New Jersey Governor Chris Christie
ASBURY PARK, N.J. (Ashbury Park Press) - A legal showdown is looming in the joint legislative investigation into the closing of the George Washington Bridge access lanes in September.
Bill Stepien, a key figure in the shutdown scandal and New Jersey Gov. Chris Christie's former campaign manager, is refusing to budge in the face of a subpoena from the New Jersey Legislative Select Committee on Investigation.
Stepien's attorney, Kevin Marino, sent a letter Tuesday to Reid Schar, the Chicago attorney hired by the committee, maintaining Stepien's earlier position. Stepien and Bridget Anne Kelly, Christie's former deputy chief of staff, have cited constitutional protections against self-incrimination and unreasonable search and seizure in refusing to turn over records.
"I can think of no lawful way the committee can obtain documents responsive to its subpoena from Mr. Stepien," Marino wrote. "Stated simply, his principled objections to the subpoena raise significant legal issues that are no less valid because they here arise in the context of a politically-charged investigation."
Tuesday was the deadline that both Kelly and Schar were given to respond.
Sen. Loretta Weinberg, the committee co-chair, said the committee probably will take the matter to court.
"I believe that would be our next move," she said.
The next meeting of the committee has not yet been scheduled, she said.
Kelly's attorney, Michael Critchley, said his position has not changed since he sent a letter Feb. 3 to the committee explaining why Kelly would not be responding to the subpoena.
"I feel the subpoena is constitutionally defective and my issues have not been addressed," he said Tuesday.
The committee voted along party lines Feb. 11 to reject Stepien and Kelly's legal arguments and to authorize Schar to set a new date for them to comply and to enforce the subpoenas, with eight Democrats deciding in favor and the four Republicans abstaining.
The committee fell short of holding Kelly and Stepien in contempt.
Asked for his response after the meeting, Critchley said, "That's why they have judges."
Marino said in the letter he also is set to go before a judge.
Marino wrote that Schar urged him to consider whether there were any materials responsive to the subpoena "for which his objections could be withdrawn" and offered to discuss that with Marino.
Marino rejected all Schar's points.

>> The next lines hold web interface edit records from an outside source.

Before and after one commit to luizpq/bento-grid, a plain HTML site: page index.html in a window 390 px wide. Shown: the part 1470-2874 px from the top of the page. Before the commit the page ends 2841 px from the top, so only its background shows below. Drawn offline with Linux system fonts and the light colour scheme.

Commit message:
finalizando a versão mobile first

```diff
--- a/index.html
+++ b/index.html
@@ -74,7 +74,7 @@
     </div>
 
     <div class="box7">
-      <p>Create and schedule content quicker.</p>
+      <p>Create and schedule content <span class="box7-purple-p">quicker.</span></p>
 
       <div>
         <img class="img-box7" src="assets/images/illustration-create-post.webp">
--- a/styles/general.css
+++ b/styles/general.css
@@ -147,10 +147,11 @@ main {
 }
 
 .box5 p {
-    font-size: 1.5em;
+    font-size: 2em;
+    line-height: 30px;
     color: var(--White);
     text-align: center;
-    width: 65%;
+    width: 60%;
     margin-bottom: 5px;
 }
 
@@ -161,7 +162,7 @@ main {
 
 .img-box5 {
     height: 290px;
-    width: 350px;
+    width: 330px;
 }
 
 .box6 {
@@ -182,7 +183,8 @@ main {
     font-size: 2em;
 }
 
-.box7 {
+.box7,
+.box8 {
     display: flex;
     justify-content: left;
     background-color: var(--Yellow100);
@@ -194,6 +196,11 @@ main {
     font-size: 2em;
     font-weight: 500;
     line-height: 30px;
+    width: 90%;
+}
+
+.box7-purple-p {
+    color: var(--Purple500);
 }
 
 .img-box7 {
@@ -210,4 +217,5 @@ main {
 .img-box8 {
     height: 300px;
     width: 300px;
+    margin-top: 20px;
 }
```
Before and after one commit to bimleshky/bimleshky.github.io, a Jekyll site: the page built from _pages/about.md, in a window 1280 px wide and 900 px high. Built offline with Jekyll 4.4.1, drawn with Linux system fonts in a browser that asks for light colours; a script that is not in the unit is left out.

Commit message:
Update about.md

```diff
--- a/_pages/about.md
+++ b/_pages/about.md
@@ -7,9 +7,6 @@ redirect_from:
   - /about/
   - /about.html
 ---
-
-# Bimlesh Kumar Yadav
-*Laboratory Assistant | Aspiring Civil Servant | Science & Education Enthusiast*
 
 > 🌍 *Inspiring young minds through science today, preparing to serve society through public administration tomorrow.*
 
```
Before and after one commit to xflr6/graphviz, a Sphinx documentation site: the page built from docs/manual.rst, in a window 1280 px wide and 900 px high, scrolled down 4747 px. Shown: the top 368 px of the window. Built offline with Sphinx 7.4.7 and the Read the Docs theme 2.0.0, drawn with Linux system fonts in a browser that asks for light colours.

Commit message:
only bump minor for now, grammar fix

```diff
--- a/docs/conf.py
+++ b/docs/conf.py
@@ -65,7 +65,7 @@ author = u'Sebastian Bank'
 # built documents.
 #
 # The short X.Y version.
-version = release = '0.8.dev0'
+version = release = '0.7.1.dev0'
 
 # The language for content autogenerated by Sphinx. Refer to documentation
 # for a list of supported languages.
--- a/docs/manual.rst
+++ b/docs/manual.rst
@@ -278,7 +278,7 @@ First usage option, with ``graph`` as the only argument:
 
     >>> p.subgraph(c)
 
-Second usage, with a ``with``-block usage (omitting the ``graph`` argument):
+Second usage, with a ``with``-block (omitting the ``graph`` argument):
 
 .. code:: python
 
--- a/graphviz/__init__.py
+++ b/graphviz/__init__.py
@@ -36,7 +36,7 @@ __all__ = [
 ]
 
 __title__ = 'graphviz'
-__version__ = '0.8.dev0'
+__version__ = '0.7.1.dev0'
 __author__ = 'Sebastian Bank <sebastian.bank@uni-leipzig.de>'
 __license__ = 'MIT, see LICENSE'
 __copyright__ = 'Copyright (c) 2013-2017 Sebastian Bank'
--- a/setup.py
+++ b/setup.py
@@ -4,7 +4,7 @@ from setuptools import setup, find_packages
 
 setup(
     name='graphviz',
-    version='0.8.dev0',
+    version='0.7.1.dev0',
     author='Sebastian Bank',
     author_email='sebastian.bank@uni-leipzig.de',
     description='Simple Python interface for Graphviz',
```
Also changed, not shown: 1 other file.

"Hence, I respectfully suggest that if the committee persists in its refusal to withdraw the subpoena, we confer an orderly process and schedule for seeking a judicial determination as to the validity of (Stepien's) objections," Marino wrote.
The committee has issued 19 subpoenas on top of the 20 that were initially sent out.